The “Stage Style Clog Dance” ” may perhaps have originated in Lancashire at some time before the early 1800s. “Wooden Shoe” dancing was popular on the restoration stage from about 1710 and continued to be performed until the early 1800’s. It relationship to clog dancing in the sense which we understand it today is unclear. Our first references to clog dancing begin to appear shortly after 1805 and proliferate throughout the nineteenth century, tracking the rise in popularity of the music hall from about 1840 onwards.
The dance was first characterised as being from Lancashire in a performance dating from 1839 and many references after this date refer to the “Lancashire Clog Dance/Hornpipe”. It seems that this was effectively synonymous with the Stage Style and, although of course it is impossible to be certain, it is possible that the style did indeed originate in Lancashire. Whatever its origins well over 3,000 performances have been tracked by both amateur and professional, dancers and teachers, male and female, performing solo and as part of a small group. or later in the century as part of a blackface minstrel troupe. Performances have been traced in almost every town and city in England and Southern Scotland although declining in number and range after the First World War.

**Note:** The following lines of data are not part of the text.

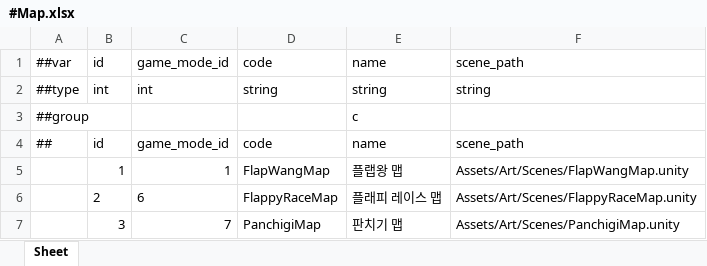
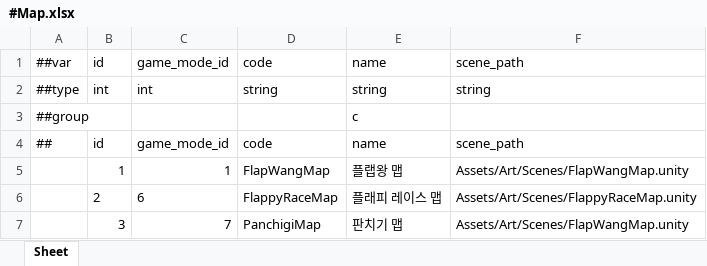
Before and after one commit to Baeinsoo/infrastructure, an Excel workbook: table/Datas/#Map.xlsx, sheet Sheet, drawn as a sheet; values as stored, in another font and other column widths than the file's, no borders; the diff names each change by its address in the sheet, - before the commit and + after, or states it on an @@ line.

Commit message:
fix(table): 판치기 맵 scene_path를 존재하는 씬으로 교정
PanchigiMap.unity는 아직 없다(전용 판치기 씬은 슬라이스 범위 밖). 슬라이스 1은
배선 검증이 목적이므로, 존재하고 동작하는 FlapWangMap.unity를 임시로 가리키게 한다.
전용 맵은 판치기 출시 전 필요 항목으로 별도 기록.

```diff
--- a/table/Datas/#Map.xlsx (sheet Sheet)
+++ b/table/Datas/#Map.xlsx (sheet Sheet)
-F7: Assets/Art/Scenes/PanchigiMap.unity
+F7: Assets/Art/Scenes/FlapWangMap.unity
```
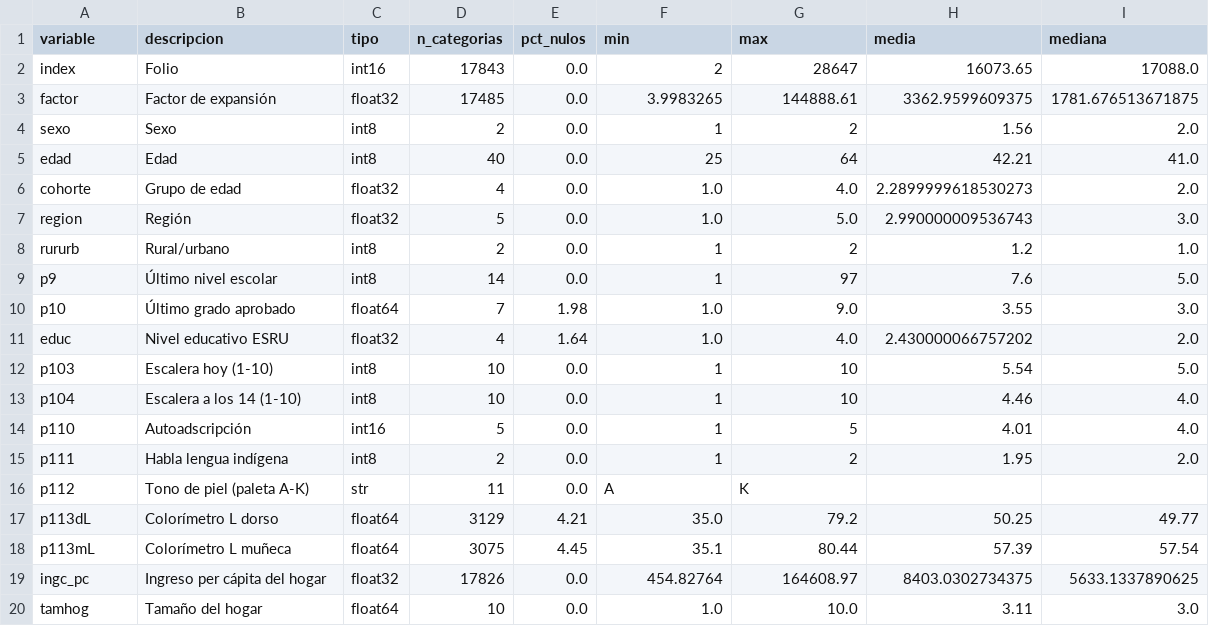
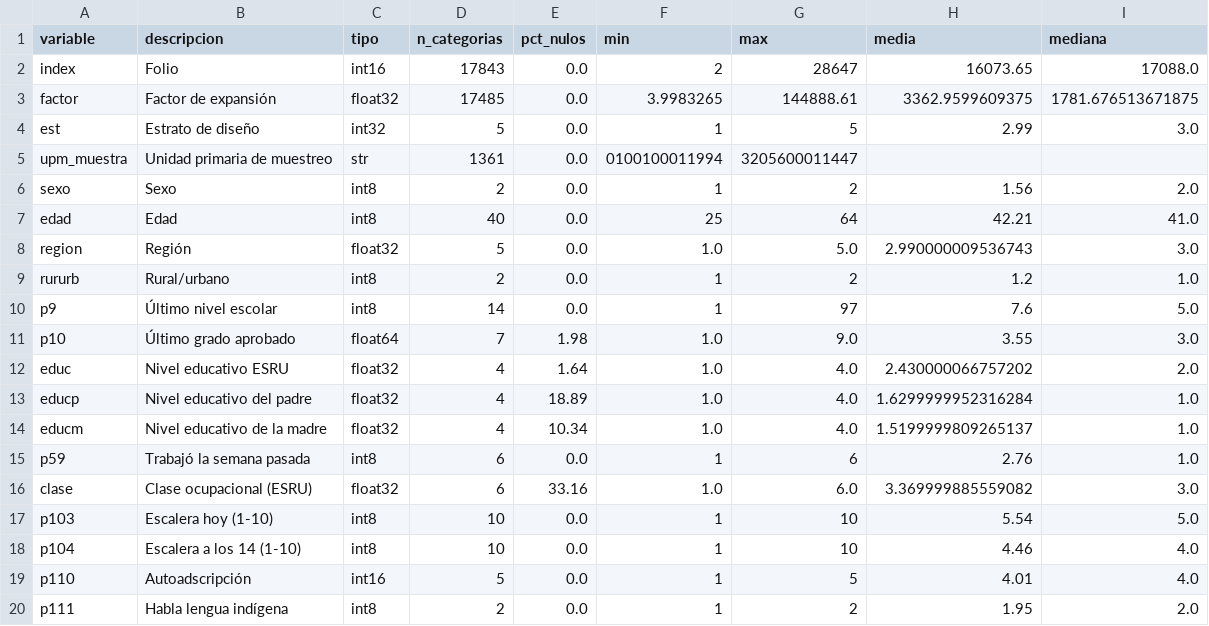
Before and after one commit to santiagohernandezg-ctrl/Clase-Datos, a CSV file: Pregunta_Final/resultados/0_perfilado_variables.csv, drawn as a sheet; only a part is shown; the shorter side is filled out with more unchanged rows; removed rows and columns are numbered as before the commit, all else as after; the diff names each change by its address in the sheet, - before the commit and + after, or states it on an @@ line.

```diff
--- a/Pregunta_Final/resultados/0_perfilado_variables.csv
+++ b/Pregunta_Final/resultados/0_perfilado_variables.csv
+row 4: est | Estrato de diseño | int32 | 5 | 0.0 | 1 | 5 | 2.99 | 3.0
+row 5: upm_muestra | Unidad primaria de muestreo | str | 1361 | 0.0 | 0100100011994 | 3205600011447
-row 6: cohorte | Grupo de edad | float32 | 4 | 0.0 | 1.0 | 4.0 | 2.2899999618530273 | 2.0
+row 13: educp | Nivel educativo del padre | float32 | 4 | 18.89 | 1.0 | 4.0 | 1.6299999952316284 | 1.0
+row 14: educm | Nivel educativo de la madre | float32 | 4 | 10.34 | 1.0 | 4.0 | 1.5199999809265137 | 1.0
+row 15: p59 | Trabajó la semana pasada | int8 | 6 | 0.0 | 1 | 6 | 2.76 | 1.0
+row 16: clase | Clase ocupacional (ESRU) | float32 | 6 | 33.16 | 1.0 | 6.0 | 3.369999885559082 | 3.0
```
Also changed, not shown: Pregunta_Final/data/clean/diccionario_final.csv, Pregunta_Final/resultados/bitacora_limpieza.csv, 5 other files.
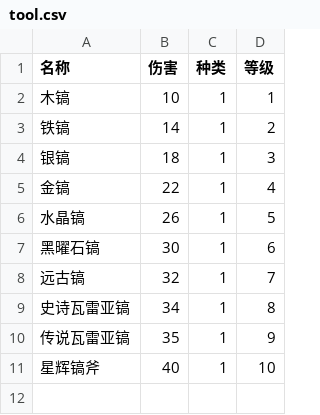
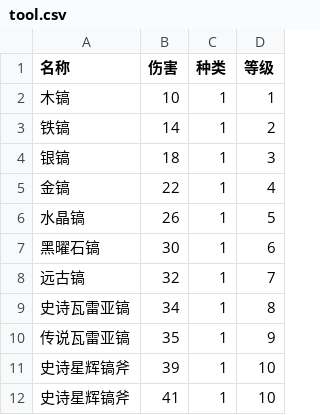
Before and after one commit to cct177/Utopia-Origin, a CSV file: tool.csv, drawn as a sheet.

Commit message:
Update tool.csv

```diff
--- a/tool.csv
+++ b/tool.csv
@@ -10,2 +10,3 @@
 传说瓦雷亚镐,35,1,9
-星辉镐斧,40,1,10
+史诗星辉镐斧,39,1,10
+史诗星辉镐斧,41,1,10
```
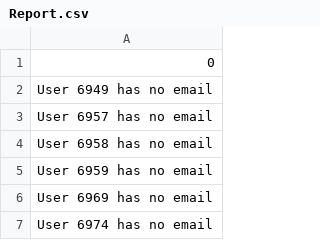
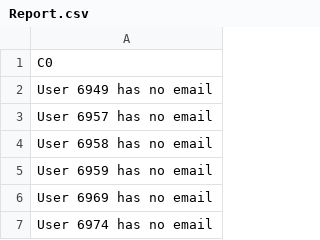
Before and after one commit to SACCSF/NeonCRMAnalytics, a CSV file: Report.csv, drawn as a sheet; only a part is shown.

Commit message:
Added creation date to report

```diff
--- a/Report.csv
+++ b/Report.csv
@@ -1,2 +1,2 @@
-0
+C0
 User 6949 has no email
```
Also changed, not shown: 3 other files.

The style appears to have become highly competitive. Our earliest reference to competition dancing dates from 1857, when a contest took place at the Theatre Royal, Oldham, Lancashire for a silver cup. However as early as 1853 individual dancers were calling themselves a “Champion” although this may have been simply a claim rather than by what we would today understand as a competition. More details on competitive dancing can be found here.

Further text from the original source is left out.